UPDATE:  My 1-TB of Google Doc storage has arrived.  It was a just a simple click once I was logged in. Now I have 3 years of storage happiness awaiting me.  One interesting thing I noticed. On my Chromebook's file manager is that I can edit files as if they were local. NICE!

UPDATE: I am trying to use my Pixel exclusively today... and I noticed a few things:

  • running a secondary monitor works great. Some of the foibles seem to be related to the second display.
  • the battery is running low and I'm not getting the 12 hours I expected. Which could be related to playing music to my Bluetooth speaker and the second display.


Popular posts from this blog

Entry level cost for CoreOS+Tectonic

CoreOS and Tectonic start their pricing at 10 servers. Managed CoreOS starts at $1000 per month for those first 10 servers and Tectonic is $5000 for the same 10 servers. Annualized that is $85K or at least one employee depending on your market. As a single employee company I'd rather hire the employee. Specially since I only have 3 servers.

The pricing is biased toward the largest servers with the largest capacities; my dual core 32GB i5 IntelNuc can never be mistaken for a 96-CPU dual or quad core DELL

If CoreOS does not figure out a different barrier of entry they are going to follow the Borland path to obscurity.

UPDATE 2017-10-30: With gratitude the CoreOS team has provided updated information on their pricing, however, I stand by my conclusion that the effective cost is lower when you deploy monster machines. The cost per node of my 1 CPU Intel NUC is the same as a 96 CPU server when you get beyond 10 nodes. I'll also reiterate that while my pricing notes are not currently…

eGalax touch on default Ubuntu 14.04.2 LTS

I have not had success with the touch drivers as yet.  The touch works and evtest also seems to report events, however, I have noticed that the button click is not working and no matter what I do xinput refuses to configure the buttons correctly.  When I downgraded to ubuntu 10.04 LTS everything sort of worked... there must have been something in the kermel as 10.04 was in the 2.6 kernel and 4.04 is in the 3.x branch.

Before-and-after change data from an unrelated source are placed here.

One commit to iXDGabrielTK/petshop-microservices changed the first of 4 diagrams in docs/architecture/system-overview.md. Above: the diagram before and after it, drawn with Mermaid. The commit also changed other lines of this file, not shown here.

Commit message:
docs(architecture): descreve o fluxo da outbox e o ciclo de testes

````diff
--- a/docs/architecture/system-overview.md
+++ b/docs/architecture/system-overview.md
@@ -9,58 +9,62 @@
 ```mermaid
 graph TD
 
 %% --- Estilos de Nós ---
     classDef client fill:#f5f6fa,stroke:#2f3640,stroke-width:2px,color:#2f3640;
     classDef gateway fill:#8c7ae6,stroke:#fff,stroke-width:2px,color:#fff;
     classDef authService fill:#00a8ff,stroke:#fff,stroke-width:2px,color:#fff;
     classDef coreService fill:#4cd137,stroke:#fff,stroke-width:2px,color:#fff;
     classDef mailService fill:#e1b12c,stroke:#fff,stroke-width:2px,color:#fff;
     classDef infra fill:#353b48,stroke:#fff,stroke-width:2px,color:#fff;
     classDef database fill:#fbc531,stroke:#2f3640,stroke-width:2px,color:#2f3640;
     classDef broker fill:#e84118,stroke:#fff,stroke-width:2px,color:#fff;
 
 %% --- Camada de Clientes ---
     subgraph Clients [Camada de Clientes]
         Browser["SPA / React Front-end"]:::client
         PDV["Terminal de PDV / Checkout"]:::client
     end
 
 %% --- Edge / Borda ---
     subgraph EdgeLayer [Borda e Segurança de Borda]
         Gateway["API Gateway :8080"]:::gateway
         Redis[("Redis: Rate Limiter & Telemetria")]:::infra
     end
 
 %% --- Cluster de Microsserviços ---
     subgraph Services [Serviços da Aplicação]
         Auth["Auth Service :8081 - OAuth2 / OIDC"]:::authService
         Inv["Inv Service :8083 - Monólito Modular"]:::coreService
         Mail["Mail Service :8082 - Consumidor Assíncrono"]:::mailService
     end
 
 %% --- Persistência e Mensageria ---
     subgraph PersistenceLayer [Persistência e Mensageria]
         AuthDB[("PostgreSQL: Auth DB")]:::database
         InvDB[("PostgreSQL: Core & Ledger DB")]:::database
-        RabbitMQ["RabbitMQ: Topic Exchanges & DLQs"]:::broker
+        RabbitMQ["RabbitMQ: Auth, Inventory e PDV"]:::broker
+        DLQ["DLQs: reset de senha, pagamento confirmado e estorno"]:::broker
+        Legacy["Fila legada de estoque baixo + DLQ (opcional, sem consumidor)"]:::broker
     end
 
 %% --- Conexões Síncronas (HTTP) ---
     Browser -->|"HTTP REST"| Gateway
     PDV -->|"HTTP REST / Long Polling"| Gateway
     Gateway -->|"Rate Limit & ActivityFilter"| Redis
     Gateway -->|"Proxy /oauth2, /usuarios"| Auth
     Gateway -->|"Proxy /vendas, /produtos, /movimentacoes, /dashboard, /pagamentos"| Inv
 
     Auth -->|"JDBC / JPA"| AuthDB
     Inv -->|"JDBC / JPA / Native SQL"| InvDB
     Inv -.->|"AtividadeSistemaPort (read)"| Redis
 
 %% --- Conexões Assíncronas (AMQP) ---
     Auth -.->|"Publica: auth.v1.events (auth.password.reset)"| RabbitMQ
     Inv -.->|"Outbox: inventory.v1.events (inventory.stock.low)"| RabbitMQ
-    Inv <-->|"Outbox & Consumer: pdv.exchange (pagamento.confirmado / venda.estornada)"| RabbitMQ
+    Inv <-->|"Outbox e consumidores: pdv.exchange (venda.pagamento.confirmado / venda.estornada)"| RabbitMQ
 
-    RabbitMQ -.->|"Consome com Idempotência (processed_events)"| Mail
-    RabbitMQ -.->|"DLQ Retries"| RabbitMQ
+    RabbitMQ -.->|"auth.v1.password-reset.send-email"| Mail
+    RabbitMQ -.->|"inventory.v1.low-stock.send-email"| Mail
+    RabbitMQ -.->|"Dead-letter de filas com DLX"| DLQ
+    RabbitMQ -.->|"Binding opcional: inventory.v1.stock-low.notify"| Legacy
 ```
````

One thing ... all of the documentation pointed to the wrong website or one in Taiwanese. I was finally able to locate the drivers again: (it would have been nice if they provided the install instructions in text rather than PDF)
Please open the document "EETI_eGTouch_Programming_Guide" under the Guide directory, and follow the Guidline to install driver.
download the appropriate versionunzip the fileread the programming manual And from that I'm distilling to the following: execute the answer all of the questio…

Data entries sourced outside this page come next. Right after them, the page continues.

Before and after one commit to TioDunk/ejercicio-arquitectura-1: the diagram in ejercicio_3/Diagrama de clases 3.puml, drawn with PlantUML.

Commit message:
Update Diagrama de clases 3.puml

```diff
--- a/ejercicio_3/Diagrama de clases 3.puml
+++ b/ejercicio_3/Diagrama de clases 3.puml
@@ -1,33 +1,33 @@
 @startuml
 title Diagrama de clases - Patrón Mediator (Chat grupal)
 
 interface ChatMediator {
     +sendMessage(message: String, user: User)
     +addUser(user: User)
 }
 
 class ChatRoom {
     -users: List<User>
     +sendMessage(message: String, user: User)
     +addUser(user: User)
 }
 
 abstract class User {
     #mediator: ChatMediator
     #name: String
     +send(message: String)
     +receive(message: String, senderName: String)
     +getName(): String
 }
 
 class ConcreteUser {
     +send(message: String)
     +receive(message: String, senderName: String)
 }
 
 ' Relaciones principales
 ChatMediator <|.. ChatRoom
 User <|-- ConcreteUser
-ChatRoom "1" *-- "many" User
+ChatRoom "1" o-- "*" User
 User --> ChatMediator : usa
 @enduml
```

Prometheus vs Bosun

In conclusion... while Bosun(B) is still not the ideal monitoring system neither is Prometheus(P).


I am running Bosun in a Docker container hosted on CoreOS. Fleet service/unit files keep it running. However in once case I have experienced at least one severe crash as a result of a disk full condition. That it is implemented as part golang, java and python is an annoyance. The MIT license is about the only good thing.

I am trying to integrate Prometheus into my pipeline but losing steam fast. The Prometheus design seems to desire that you integrate your own cache inside your application and then allow the server to scrape the data, however, if the interval between scrapes is shorter than the longest transient session of your application then you need a gateway. A place to shuttle your data that will be a little more persistent.

(1) storing the data in my application might get me started more quickly
(2) getting the server to pull the data might be more secure
(3) using a push g…